Twentieth century research has been plagued by political interests in defending Sun Yat-sen in the 1920s and 1930s, or calls for anti-Japanese resistance in the 1940s, or later, the Guomindang interest in identifying themselves with the Tiandihui in the 1950s. In communist China, research focused on identifying the Tiandihui as proto-revolutionaries engaged in the class struggle.
The Xi Lu Legend
Red Flower Pavilion. Ting : pavilion, stall. Hua : flower. Hóng gong : red, bonus. Note the bat motif, signifying good fortune. (116 Pender St., Vancouver.)
If the anti-Manchu history is unsupported by evidence, what about the history linking the Hongmen to Shaolin Temple? The traditional history, in short, is that the monks of Shaolin temple aided the Emperor to repel some ill-defined Xi Lu barbarians, they refused the offered reward, are accused of plotting rebellion, their temple is destroyed by the Emperor, and only five monks—sometimes named Ng Mui, Jee Shin Shim Shee, Fung Doe Duk, Miu Hin and Bak Mei— survive. The temple is variously described as being in Gansu province, or Jiulian Mountain, with the events taking place in 1647, 1674, 1728 or 1732. The Xi Lu Legend appears to be a merging of at least seven different versions of the story.

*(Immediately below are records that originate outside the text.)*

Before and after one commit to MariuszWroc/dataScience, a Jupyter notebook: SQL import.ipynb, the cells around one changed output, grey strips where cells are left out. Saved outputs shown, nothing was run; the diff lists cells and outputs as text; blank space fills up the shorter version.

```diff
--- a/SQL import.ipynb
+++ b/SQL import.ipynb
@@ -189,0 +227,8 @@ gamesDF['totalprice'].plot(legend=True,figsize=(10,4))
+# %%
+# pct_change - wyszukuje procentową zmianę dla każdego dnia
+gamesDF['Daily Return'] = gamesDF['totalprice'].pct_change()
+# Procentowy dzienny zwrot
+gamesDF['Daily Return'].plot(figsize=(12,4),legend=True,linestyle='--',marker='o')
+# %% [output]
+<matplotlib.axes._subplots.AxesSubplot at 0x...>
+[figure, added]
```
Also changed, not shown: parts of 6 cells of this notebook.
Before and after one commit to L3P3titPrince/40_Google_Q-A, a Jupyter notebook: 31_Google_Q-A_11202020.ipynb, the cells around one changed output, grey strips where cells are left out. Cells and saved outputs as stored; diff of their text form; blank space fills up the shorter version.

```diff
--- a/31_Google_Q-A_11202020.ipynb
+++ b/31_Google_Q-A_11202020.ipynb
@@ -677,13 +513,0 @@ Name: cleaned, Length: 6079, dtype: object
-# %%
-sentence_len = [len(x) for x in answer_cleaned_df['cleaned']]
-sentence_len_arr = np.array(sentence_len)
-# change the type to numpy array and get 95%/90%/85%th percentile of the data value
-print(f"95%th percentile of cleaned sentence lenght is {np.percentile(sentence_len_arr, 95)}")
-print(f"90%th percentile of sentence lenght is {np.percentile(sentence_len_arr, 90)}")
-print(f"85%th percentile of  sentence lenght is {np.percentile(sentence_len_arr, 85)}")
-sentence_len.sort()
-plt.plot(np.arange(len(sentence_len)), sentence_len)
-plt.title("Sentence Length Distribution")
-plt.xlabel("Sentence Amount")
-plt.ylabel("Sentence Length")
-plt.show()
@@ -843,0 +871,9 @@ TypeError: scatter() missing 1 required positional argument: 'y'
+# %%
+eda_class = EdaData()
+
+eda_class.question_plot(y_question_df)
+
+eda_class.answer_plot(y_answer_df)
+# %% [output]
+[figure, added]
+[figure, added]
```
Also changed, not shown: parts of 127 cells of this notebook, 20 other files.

This legend may be considered a mythicizing of an historical event in 1641 involving monks of the real Shaolin temple located on Mount Song in Henan province, combined with messianist "Luminous King" traditions dating to the sixth century.
"The five monks then went to different parts of China and formed five "lodges" to plan the overthrow of the Ching Dynasty. The first lodge was responsible for Fujian and Kansu province, the second lodge was responsible for Kwang Tung (Guangdong) and Kwang Si provinces. The third lodge was in charge of Yunan and Szechuan provinces. The fourth lodge was responsible for Hunan and Hupei provinces. The fifth lodge was responsible for Chekiang, Kiangsi and Honam provinces." 12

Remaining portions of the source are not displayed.